For organizations that follow Robert’s, a President-Elect position exists only if expressly provided for in the bylaws. The sole function of the President-Elect provided by Robert’s is that the person automatically becomes President for a full term at the conclusion of the current President’s term. There are pros and cons to such a position (see below). Other than succeeding to the presidency, the office of Vice-President has no duties unless expressly provided in the Bylaws. As a result, if the President is missing from a meeting or vacates the position mid-year, Robert’s provides that the Vice-President (or senior Vice President if several)–and not the President-Elect–presides or completes the President’s term unless the Bylaws give those duties to the President-Elect. Takeaway?

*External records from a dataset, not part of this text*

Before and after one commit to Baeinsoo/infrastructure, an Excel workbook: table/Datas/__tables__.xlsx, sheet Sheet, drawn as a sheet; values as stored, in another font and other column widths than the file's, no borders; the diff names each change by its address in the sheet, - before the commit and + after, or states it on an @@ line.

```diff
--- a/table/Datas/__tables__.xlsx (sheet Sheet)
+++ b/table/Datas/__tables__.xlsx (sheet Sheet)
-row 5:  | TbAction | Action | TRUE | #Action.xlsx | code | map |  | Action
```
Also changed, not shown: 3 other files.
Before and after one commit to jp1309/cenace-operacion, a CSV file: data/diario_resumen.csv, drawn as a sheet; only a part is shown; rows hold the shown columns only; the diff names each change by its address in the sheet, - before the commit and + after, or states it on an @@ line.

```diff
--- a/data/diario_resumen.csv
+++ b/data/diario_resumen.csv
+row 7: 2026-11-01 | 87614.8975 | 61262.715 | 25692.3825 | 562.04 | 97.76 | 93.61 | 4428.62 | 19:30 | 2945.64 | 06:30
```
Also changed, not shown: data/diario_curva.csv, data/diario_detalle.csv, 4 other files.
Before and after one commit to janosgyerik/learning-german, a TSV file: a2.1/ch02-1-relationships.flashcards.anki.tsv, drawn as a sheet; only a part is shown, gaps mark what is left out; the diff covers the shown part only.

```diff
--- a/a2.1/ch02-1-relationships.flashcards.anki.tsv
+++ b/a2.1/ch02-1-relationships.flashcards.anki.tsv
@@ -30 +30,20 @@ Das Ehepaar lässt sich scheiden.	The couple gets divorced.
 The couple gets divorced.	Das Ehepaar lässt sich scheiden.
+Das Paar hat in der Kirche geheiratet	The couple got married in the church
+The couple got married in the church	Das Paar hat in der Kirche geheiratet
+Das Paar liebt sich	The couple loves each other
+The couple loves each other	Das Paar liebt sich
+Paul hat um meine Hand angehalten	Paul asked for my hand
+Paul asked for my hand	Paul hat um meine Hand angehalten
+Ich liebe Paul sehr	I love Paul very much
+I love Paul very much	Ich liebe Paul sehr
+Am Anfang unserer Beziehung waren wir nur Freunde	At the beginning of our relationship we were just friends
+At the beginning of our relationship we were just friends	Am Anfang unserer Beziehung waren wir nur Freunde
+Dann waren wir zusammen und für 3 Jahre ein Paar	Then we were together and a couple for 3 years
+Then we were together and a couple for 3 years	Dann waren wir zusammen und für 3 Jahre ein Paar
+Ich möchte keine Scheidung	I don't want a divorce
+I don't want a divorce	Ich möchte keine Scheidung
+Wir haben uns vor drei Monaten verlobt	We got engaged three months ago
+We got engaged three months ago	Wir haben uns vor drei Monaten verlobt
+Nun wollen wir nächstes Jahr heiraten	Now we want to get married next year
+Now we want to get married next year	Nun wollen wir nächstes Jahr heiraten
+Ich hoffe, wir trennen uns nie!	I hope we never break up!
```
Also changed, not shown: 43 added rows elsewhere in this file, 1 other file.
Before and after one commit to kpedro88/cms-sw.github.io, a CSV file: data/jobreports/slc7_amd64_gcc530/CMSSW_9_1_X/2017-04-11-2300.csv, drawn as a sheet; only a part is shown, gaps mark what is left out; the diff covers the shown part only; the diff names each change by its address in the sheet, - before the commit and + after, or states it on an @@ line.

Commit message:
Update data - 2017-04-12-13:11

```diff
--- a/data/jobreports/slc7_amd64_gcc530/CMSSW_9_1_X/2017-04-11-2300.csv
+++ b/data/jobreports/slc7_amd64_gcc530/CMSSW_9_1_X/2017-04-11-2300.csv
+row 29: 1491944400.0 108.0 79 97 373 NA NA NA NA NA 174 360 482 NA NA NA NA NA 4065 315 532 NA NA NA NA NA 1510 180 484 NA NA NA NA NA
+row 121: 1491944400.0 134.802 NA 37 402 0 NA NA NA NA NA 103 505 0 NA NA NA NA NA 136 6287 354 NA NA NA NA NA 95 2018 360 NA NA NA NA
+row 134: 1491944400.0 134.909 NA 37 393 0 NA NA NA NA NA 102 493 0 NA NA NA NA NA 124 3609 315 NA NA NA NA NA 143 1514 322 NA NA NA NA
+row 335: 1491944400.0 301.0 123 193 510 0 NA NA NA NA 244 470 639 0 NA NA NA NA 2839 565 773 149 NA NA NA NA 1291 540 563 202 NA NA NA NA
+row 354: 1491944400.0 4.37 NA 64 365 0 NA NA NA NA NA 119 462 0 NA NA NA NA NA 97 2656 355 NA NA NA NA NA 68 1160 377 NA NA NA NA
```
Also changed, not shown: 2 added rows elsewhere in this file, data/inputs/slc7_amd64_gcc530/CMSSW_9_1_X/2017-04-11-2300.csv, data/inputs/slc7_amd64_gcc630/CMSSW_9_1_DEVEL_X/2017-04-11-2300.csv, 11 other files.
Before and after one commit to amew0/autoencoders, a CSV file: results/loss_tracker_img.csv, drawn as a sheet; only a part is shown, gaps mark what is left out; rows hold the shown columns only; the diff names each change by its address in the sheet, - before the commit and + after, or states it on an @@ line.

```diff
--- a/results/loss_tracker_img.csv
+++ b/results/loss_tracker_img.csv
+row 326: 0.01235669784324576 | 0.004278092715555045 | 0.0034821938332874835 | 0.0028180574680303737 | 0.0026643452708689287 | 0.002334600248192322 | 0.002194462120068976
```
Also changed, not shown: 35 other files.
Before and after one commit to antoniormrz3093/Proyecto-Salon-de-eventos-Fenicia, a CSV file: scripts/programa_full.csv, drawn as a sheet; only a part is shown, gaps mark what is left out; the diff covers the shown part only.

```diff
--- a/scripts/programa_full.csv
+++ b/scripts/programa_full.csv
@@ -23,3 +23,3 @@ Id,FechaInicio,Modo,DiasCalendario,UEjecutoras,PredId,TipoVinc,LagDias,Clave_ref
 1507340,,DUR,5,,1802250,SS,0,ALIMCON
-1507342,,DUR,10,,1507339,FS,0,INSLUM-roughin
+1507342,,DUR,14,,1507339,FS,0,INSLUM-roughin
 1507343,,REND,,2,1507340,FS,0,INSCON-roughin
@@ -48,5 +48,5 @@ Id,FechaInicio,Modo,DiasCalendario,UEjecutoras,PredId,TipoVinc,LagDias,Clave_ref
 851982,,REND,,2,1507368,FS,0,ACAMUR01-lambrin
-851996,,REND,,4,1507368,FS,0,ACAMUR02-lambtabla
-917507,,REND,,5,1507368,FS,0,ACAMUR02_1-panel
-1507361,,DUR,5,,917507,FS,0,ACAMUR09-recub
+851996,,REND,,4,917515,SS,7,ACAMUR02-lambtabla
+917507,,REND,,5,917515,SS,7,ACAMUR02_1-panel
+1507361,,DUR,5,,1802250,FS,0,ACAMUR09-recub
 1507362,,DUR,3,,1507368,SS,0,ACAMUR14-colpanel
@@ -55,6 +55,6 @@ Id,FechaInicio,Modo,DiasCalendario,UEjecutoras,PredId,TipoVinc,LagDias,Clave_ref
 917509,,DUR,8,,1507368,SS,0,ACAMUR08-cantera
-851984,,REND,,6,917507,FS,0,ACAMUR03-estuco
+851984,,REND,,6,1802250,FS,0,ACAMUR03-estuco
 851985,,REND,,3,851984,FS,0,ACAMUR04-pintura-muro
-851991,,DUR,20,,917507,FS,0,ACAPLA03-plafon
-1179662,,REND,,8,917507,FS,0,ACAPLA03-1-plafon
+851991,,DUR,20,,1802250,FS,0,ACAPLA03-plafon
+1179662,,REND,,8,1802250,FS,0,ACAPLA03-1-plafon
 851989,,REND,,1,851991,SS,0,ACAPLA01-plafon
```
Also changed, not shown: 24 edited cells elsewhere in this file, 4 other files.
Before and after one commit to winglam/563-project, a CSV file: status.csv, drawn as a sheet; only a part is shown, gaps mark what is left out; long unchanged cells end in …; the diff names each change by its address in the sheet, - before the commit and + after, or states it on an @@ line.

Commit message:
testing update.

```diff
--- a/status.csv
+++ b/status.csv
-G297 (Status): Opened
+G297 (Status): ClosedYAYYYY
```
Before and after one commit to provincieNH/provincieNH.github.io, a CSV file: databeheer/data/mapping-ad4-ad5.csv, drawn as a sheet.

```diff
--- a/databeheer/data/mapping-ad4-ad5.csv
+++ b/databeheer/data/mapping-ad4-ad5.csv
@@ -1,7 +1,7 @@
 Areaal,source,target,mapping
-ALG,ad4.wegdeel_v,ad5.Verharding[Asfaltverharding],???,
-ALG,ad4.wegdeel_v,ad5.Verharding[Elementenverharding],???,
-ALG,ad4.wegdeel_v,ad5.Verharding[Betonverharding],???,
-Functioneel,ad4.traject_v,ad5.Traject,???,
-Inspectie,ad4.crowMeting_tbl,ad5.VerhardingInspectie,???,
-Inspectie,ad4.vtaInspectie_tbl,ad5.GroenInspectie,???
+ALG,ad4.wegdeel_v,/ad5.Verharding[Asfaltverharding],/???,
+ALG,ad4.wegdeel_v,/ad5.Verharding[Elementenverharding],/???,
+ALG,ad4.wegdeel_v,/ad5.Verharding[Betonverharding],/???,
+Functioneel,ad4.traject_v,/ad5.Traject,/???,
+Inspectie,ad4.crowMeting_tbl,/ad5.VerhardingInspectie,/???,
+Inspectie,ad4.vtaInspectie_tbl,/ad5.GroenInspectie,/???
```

It’s best to have clear bylaws language on the President-Elect and Vice President’s duties!
In case it’s of interest, here’s a discussion of the office from one of my latest books, Robert’s Rules of Order Fast Track:
A president-elect is an elected officer who becomes president automatically the following term.
Not all organizations have a president-elect, and there are advantages and disadvantages to the position. A positive is that the president-elect can learn from the current president, be given certain duties, and prepare for their upcoming presidency. A negative is that the organization is selecting a president far in advance and has little control if members change their minds.
To keep a president-elect from becoming president would actually require removing the president-elect from office. Also, for organizations where an existing officer ascends through vice president, president-elect, and president, the office can lengthen an already lengthy commitment.Robert’s Rules of Order Fast Track, p. 100.